The Sofie prototype hits the road

It's an unfortunate fact of life that as people get older, their sense of balance diminishes. This means that seniors have a higher than average risk of falling when cycling. They may be less likely to do so, however, if the senior-specific Sofie e-bike reaches production.

The Sofie is the result of a collaboration between three Dutch groups – the University of Twente, e-mobility company Indes, and Roessingh Research & Development.

Its frame has a steeper head angle than most bikes, along with a shorter wheelbase. Along with relatively small wheels, these features reportedly make it more stable when travelling at low speeds, which is when most falls occur.

Once the rider gets on and gets moving, a couple of other features come into play.

First of all, the motor is designed to very quickly bring the bike up to its modest maximum speed of 18 km/h (11 mph), getting the rider past that risky slow zone as fast as possible. Secondly, once the bike does get up to speed, its seat automatically rises to put the cyclist in a more efficient pedalling position – once they slow down again, the seat goes back down, allowing them to place their feet firmly on the ground when coming to a stop.

Although the consortium has approached several bicycle manufacturers about producing the Sofie commercially, there are presently no takers.

Source: University of Twente

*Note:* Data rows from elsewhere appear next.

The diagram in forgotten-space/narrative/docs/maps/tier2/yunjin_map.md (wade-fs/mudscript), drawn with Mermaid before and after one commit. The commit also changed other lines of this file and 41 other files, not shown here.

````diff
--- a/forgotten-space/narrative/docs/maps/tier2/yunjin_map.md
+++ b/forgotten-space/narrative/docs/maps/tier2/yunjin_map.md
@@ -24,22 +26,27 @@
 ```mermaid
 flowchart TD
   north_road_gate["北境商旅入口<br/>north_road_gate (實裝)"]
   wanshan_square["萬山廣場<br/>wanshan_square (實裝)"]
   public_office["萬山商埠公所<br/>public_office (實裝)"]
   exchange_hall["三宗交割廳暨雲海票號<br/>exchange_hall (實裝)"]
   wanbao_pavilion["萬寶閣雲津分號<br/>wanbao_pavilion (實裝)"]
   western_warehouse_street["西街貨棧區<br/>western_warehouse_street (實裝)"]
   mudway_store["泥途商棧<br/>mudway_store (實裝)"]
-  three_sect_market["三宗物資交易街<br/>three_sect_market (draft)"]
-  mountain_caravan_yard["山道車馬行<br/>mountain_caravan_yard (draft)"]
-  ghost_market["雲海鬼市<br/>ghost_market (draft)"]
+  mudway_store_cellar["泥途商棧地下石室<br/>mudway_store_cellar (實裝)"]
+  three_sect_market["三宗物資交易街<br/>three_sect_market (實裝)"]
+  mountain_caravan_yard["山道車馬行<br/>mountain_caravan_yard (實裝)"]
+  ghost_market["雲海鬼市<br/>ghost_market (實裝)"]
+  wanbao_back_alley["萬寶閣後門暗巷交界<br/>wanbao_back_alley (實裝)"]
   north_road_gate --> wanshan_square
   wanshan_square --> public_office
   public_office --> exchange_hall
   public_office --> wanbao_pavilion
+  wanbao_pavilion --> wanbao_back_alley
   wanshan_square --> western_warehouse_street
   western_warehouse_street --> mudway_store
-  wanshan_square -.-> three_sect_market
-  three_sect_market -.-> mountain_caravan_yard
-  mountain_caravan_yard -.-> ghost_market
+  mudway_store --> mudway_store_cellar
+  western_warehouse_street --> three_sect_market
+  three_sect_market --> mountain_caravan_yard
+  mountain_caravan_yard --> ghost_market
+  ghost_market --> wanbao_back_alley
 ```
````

I would buy it.
From some medicine journal articles, this "It's an unfortunate fact of life that as people get older, their sense of balance diminishes" isn't interely true. They lose balance because they back (specially lower back) and knees muscles get weaker. What make harder for them to walk than it's for a younger person. That's also the reason when a senior start taking hormone reposition they don't have this sort of problem.
@Aussie_2017. I daresay you're right about the weakening but I'd challenge your statement about that being the reason for the reduced sense of balance. I'm 72 and there is nothing wrong with my back or my knees (just ask my younger golfing colleagues who I can still outdrive substantially on the golf course). That doesn't mean that I don't have more difficulty these days standing on one leg to put on my socks and shoes because I lose my balance more easily.
Douglas Bennett Rogers
A semi-recumbent lean-to-turn reverse trike will solve these problems.
My bursitis likes the step-thru frame. But I'm sure my pocketbook would not like the special programming to go WFO (wide open throttle) nor the extra motors and gear to shift the seat around, which would likely double the price. Personally, I'm a fan of WFO, but I'd like a stable seat. I can use my thumb (or twist grip) throttle on my own, and can foresee more problems than solutions with this scenario. It is no wonder that nobody has taken them up on their sponsorship requests.
@Douglas Bennett Rogers, thanks for pointing to a semi-recumbent solution, but I'd simplify it to what has already been implemented as Giant's Revive. Just revive it and all those probs will be solved far more efficiently.
Interesting, the seat raising and lowering itself seems like a neat little addition. I currently ride a Blix Aveny and I use the throttle to get myself back up to cruising speed when I'm starting from stationary. At least I am in control that way, I don't know how I feel about the motor being designed to accelerate very quickly. Seems like it could be an issue when trying to creep forward slowy...